Since, the pair moved to a small building space which housed an eclectic bunch of small businesses including a man that works in animatronics and steel fabrication, two retired men who do up old motorcycles and a director who collects vintage cameras. This past week, they’ve made the move to a bigger space in Marrickville which will give them the moving room they need as they continue to grow.
Forging a new direction in an established market
There were a few well established studios that were already set up that focused on a similar line of work that had been in operation for a long time. But they really wanted to get involved in the market in a new way to stand out from the pack.
“We felt there was room for a more experimental, abstract type of model making and prototyping market. So we focussed a lot on forging a new direction with a more abstract material palette so that our work could say something more about the creative process of designing.”
At first there wasn’t a major demand, but the more that they promoted themselves, the more people really started to respond positively to the way their services varied from their competitors.
The competitor’s edge
The pair have invested heavily in architectural design and the creative process to give them a competitive edge.
“We prefer to work through designs with Architects. Starting at conceptual models, and then prototyping various models along the phase of construction and design development. I think our desire and investment to secure relationships with teams is a unique quality of how we work.”
Both studied architecture, worked as architects and teach architecture, so it’s safe to say that they really appreciate the process of creating buildings.
“We find we get actively involved in the designer’s workflow so that means attending meetings with large groups of consultants in person, to discuss projects.”
The road to success is paved with deadlines
The pair’s success has been a journey reflected in their customer’s experiences.

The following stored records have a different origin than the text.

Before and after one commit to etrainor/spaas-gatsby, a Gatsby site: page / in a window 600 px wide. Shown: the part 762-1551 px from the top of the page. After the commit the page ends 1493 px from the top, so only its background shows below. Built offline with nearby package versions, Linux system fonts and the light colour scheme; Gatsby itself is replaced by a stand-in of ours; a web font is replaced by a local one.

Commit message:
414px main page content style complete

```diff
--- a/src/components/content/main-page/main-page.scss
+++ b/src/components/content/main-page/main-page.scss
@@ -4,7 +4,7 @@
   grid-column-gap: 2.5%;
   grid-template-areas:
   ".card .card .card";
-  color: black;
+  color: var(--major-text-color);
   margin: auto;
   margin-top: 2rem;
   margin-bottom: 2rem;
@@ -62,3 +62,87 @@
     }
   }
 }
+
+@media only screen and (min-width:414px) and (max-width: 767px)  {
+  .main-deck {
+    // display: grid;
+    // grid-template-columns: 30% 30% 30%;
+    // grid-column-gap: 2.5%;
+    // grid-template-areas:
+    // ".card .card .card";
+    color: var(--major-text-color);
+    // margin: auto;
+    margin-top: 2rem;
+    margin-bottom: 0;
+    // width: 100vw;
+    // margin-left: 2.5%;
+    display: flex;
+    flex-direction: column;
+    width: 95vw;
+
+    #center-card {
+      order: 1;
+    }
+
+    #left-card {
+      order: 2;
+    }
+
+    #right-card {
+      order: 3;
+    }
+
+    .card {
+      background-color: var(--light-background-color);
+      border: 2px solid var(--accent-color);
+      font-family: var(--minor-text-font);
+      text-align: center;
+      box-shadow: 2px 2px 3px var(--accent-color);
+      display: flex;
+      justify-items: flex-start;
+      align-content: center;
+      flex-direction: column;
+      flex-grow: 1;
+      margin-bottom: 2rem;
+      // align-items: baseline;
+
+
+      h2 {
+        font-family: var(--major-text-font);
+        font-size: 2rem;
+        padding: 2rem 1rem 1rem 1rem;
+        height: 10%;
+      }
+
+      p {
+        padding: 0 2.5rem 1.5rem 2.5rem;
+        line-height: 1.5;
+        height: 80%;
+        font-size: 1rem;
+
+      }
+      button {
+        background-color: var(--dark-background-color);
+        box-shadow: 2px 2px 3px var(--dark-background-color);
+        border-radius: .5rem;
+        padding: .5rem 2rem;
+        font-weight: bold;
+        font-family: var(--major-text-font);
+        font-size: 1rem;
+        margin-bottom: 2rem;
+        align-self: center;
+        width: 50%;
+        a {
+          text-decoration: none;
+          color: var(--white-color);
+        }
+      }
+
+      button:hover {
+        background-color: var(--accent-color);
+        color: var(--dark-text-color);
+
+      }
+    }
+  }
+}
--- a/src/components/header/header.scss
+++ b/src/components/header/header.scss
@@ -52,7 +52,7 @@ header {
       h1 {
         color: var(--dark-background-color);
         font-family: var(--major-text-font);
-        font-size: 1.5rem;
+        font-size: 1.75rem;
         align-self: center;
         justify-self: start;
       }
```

“In our first year of business some of our friends were shortlisted to participate in an international design competition. The team was passionate about creating a model that explained the narrative of the buildings, however there was no set brief in this project. It was a journey where we committed to creating something wild and unconventional, with the input of a team that had members all around the world.”
“We would be in our workshop, prototyping effects of the model, lighting, colour etc, texting photos via WhatsApp. We would exchange photos of sketches, detailed sections of model components much like it was a real miniature building. The journey was intense, we worked day and night for 23 weeks to produce what ended up being, one of our favourite models and experiences to date. It was an experience that placed us within a team and not just at the end of a service to an industry.”
“The interesting part of this, was the deadline. One of the team members had to fly out of Sydney Airport with the model at 5am. So by 1am we were still frantically working and we had to enlist the help of friends and family to help glue on the final components in the middle of the night. We literally jumped in the car with the model and drove to Sydney International Airport where the guy was waiting at the airport check in lounge to jump a flight to Europe! Our most intense deadline to date!”
The biggest challenge
Like many small businesses owners and creatives, establishing pricing for their work has been the hardest part of each job especially as each project they work on is custom made.
“The information we receive from clients always differs in its resolution or standard. So it’s our job to take a 3D model or a set of drawings and to estimate how long the file prep, correspondence, manual labor, projected machine costs and materials costs of a project will be upfront. It’s a tough job trying to get it right all the time!”